Task description: Work out how many lines in the following entries contain the string "cite", and write only that number.

======== The data ========

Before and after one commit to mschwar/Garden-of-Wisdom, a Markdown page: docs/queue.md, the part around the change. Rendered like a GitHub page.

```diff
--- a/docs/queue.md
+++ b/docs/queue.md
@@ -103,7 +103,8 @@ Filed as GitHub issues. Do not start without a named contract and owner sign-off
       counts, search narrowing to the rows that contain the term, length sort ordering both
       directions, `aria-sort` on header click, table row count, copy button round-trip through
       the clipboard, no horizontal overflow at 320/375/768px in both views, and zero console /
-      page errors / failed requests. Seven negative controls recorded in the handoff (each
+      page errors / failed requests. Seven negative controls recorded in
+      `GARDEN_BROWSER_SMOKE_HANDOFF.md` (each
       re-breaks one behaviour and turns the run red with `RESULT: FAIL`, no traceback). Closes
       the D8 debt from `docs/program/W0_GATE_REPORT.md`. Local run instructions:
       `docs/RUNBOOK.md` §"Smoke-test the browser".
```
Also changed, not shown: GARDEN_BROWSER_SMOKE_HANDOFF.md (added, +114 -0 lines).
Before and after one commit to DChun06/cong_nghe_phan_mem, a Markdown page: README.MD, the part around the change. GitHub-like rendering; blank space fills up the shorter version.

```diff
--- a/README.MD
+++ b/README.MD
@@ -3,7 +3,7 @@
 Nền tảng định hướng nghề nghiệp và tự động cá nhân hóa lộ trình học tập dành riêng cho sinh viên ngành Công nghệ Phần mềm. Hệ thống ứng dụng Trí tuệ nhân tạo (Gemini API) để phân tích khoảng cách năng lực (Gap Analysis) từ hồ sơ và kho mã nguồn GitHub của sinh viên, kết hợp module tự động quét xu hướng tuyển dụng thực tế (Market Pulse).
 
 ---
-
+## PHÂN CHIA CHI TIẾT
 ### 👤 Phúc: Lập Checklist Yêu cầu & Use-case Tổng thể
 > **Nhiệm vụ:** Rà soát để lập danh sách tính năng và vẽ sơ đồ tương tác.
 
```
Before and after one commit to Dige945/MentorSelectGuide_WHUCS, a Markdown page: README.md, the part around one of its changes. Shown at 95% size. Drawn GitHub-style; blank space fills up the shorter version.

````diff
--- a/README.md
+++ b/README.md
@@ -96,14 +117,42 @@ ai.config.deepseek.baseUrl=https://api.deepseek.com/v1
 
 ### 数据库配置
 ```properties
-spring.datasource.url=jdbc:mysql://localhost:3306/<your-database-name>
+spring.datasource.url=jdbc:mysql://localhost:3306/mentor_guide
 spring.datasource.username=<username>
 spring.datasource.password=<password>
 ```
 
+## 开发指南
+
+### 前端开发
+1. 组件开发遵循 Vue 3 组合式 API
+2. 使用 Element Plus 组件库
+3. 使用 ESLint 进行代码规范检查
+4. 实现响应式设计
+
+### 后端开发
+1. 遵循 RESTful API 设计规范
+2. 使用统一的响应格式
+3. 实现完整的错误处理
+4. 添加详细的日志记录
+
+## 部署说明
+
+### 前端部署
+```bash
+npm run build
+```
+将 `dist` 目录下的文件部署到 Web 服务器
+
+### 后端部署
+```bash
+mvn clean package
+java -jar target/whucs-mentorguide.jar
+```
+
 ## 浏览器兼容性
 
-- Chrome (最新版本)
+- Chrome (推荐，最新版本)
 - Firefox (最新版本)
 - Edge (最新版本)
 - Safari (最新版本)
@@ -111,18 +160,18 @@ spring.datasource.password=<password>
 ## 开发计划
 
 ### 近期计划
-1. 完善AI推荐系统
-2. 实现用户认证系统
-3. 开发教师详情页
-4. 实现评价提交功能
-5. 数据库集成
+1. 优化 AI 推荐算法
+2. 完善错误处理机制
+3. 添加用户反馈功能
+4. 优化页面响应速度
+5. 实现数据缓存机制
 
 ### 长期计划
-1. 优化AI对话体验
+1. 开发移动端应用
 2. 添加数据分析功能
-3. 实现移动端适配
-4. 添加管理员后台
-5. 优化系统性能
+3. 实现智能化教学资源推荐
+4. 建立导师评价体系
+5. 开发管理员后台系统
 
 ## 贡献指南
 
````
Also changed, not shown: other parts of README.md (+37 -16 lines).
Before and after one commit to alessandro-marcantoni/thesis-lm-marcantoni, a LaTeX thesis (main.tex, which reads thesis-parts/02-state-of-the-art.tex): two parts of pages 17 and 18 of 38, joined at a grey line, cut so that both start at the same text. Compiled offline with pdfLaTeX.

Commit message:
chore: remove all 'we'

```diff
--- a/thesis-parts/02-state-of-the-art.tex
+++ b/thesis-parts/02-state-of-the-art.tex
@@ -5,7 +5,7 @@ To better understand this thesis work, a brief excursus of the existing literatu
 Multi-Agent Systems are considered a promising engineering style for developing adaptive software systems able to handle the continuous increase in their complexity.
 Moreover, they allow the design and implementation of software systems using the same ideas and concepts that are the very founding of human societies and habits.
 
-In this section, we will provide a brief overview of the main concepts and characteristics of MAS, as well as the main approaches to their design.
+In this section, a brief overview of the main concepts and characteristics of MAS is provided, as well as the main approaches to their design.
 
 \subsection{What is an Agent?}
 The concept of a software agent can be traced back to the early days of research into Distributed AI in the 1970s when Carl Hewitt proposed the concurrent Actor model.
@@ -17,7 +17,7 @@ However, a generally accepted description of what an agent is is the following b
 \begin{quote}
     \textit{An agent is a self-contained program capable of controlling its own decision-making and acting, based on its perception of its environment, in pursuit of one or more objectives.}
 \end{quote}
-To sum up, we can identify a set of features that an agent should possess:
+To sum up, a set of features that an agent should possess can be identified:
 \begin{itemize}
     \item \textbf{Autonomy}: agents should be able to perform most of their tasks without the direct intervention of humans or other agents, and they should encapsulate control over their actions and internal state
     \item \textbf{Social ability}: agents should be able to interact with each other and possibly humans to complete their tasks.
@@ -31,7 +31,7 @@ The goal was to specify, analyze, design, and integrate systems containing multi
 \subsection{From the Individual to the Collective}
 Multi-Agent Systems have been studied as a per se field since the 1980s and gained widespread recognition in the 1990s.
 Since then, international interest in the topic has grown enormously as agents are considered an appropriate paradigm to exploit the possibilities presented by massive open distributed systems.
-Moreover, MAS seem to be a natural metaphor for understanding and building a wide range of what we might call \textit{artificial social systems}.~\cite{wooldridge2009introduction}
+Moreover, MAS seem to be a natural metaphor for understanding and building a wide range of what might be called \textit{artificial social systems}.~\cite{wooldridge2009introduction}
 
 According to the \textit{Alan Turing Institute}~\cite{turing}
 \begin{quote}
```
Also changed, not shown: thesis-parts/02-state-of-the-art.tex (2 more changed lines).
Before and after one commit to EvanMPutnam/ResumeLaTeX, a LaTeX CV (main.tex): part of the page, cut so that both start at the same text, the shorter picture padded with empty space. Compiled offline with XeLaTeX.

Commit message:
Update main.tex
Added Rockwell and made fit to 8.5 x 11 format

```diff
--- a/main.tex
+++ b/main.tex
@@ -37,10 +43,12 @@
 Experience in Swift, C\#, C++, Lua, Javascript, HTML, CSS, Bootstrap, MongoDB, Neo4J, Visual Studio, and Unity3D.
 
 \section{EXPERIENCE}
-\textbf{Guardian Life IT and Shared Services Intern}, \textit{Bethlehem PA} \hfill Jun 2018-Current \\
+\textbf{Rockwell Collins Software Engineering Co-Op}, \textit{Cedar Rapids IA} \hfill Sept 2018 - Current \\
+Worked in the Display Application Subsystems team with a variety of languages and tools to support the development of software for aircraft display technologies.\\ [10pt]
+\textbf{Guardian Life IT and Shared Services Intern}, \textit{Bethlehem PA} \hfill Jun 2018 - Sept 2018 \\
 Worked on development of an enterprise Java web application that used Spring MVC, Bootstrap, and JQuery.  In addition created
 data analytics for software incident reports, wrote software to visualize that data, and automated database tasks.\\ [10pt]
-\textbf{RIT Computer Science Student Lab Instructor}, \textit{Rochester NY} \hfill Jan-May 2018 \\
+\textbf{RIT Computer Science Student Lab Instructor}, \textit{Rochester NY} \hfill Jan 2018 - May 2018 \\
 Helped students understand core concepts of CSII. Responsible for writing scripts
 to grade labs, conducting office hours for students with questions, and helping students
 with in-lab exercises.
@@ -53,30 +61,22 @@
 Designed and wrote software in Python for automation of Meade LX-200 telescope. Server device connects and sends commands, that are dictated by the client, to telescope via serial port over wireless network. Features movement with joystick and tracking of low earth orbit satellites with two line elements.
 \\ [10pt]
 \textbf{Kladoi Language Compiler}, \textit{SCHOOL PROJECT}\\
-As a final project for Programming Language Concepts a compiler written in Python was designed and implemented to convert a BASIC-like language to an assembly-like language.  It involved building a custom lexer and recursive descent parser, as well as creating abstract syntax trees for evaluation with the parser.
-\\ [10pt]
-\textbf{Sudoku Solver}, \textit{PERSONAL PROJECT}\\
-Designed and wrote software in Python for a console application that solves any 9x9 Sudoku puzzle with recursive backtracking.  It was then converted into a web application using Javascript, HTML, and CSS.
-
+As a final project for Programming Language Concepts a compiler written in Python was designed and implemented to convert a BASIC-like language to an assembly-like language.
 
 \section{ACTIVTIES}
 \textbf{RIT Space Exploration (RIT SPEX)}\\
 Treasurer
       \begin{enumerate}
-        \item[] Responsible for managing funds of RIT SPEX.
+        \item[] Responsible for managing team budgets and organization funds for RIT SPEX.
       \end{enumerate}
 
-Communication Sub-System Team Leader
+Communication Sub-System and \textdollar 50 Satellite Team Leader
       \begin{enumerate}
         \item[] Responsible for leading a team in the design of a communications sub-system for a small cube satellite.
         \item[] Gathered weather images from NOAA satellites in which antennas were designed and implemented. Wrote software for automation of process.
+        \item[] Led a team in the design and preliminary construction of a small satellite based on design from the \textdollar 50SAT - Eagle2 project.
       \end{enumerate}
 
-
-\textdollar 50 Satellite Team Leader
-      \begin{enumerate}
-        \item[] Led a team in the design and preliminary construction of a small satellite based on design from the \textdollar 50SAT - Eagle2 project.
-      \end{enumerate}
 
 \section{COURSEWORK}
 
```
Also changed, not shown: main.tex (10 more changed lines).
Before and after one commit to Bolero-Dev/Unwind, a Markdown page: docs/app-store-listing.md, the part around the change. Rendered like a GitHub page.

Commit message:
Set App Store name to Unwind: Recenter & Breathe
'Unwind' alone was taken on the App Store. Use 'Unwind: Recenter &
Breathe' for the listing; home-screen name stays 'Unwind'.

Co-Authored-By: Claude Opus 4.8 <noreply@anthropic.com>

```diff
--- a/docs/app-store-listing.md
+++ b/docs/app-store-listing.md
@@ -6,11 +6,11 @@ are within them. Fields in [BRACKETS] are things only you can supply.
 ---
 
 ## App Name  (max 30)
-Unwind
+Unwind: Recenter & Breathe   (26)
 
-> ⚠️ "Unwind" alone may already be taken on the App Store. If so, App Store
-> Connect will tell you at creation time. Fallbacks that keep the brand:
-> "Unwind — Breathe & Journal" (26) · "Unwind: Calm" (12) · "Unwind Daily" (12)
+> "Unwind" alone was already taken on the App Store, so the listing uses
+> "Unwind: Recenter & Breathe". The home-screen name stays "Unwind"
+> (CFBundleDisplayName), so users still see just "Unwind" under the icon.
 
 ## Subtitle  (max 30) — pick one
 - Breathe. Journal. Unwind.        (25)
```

========

Answer: 3